You know that warm feeling that overwhelms you upon entering the embrace of a grandmother? That cinnamon smell that wistfully drifts out from the kitchen, signifying a particularly delectable future? That satisfaction of knowing your burden is shared with somebody else who has the life experience to make even the darkest of situations just a little brighter?

I wish I could say I do. Disease has robbed me, and I’m sure millions of others, of these possibilities.

My paternal grandmother lies buried in a cemetery in Michigan. She died of cancer when my father was my age. Her death contributed to my grandfather’s series of questionable decisions and eventual reclusion and my father’s dropping out of college, and she is never discussed or brought up except under the rarest of circumstances. I can honestly say I know almost nothing about her and would not even know she existed were it not for the words of my father and a glimpse of a photograph, as I’ve never even seen her tombstone.

On the other hand, my maternal grandmother is still living. When I was around a year old she suffered a stroke that destroyed her ability to speak and gradually began eating away at her mobility. Despite photos that depict a blonde woman holding a swaddled child, my earliest memories of my grandmother are of her seated at a table with crossword puzzles and word searches within an arm’s length of her walker.  Today she resides at an elderly care facility in Michigan, fully restricted to a wheelchair and the use of her left arm, the other curled with arthritis. We visit her once a year around Christmas, where my mother, my siblings and I try to carry out a conversation of the words hanging in the air, leaden and weighty upon our shoulders but always just out of reach.

This entire post is probably overwrought with unintended melodrama (sorry!), but the sheer frustration my grandmother exhibits upon having something to say but not being able to say it, combined with the incompetence on my family’s part of being unable to pick up on it, is truly heartbreaking.

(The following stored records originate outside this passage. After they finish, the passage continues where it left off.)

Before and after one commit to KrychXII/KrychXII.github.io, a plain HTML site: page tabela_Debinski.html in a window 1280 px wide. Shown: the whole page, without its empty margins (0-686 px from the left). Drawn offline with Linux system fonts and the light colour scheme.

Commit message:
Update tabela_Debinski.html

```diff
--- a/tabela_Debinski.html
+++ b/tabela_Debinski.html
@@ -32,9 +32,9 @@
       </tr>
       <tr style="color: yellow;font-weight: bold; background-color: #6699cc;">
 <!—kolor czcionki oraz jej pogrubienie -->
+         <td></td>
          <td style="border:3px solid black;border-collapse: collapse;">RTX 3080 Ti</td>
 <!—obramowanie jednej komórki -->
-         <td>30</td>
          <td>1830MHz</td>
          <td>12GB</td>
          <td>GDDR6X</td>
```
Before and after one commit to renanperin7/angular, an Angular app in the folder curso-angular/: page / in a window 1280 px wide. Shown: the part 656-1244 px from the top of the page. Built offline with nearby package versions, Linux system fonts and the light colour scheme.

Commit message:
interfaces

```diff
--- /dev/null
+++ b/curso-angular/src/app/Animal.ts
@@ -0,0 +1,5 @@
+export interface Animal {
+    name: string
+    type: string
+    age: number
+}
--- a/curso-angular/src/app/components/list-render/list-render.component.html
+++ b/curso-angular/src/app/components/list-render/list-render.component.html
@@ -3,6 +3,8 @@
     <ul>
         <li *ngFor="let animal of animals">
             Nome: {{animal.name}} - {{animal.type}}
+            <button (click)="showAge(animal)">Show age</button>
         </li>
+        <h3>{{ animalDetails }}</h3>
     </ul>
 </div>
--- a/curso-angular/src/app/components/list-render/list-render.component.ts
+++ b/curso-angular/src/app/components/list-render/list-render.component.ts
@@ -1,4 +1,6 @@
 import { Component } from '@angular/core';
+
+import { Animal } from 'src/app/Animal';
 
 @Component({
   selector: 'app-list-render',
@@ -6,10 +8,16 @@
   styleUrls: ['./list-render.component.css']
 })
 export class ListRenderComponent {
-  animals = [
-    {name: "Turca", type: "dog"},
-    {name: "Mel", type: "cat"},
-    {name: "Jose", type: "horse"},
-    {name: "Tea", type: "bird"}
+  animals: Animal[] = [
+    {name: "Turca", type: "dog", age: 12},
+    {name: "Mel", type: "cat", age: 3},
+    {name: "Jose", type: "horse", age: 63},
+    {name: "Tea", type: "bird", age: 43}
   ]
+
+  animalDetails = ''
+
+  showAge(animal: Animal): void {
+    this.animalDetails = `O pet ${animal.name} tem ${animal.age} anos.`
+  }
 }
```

What I mean to say with these extraordinarily personal anecdotes is how these diseases shape somebody’s life, both those who are victims of the diseases themselves and those merely associated with these victims. Had my dad’s mother never gotten sick, would he have graduated from college and gone down an entirely different career path? Almost assuredly. I probably would have grown up in Michigan and lived a completely different childhood in close proximity to both of my grandmothers. The possibilities of cures for afflictions like cancer or more effective treatment for the aftereffects of stroke presented in the Nova special would have a profound impact on everyone’s lives, for better or for worse. Sort of like making my current upbringing a “science-fiction”y sort of alternate dimension of another life of another me.

It kind of makes my head hurt.

-R

Advertisements

~ by vandyryan on January 13, 2012.

Leave a Reply

Please log in using one of these methods to post your comment:

WordPress.com Logo

You are commenting using your WordPress.com account. Log Out / Change )

Twitter picture

You are commenting using your Twitter account. Log Out / Change )

Facebook photo

You are commenting using your Facebook account. Log Out / Change )

Google+ photo

You are commenting using your Google+ account. Log Out / Change )

Connecting to %s

 
%d bloggers like this: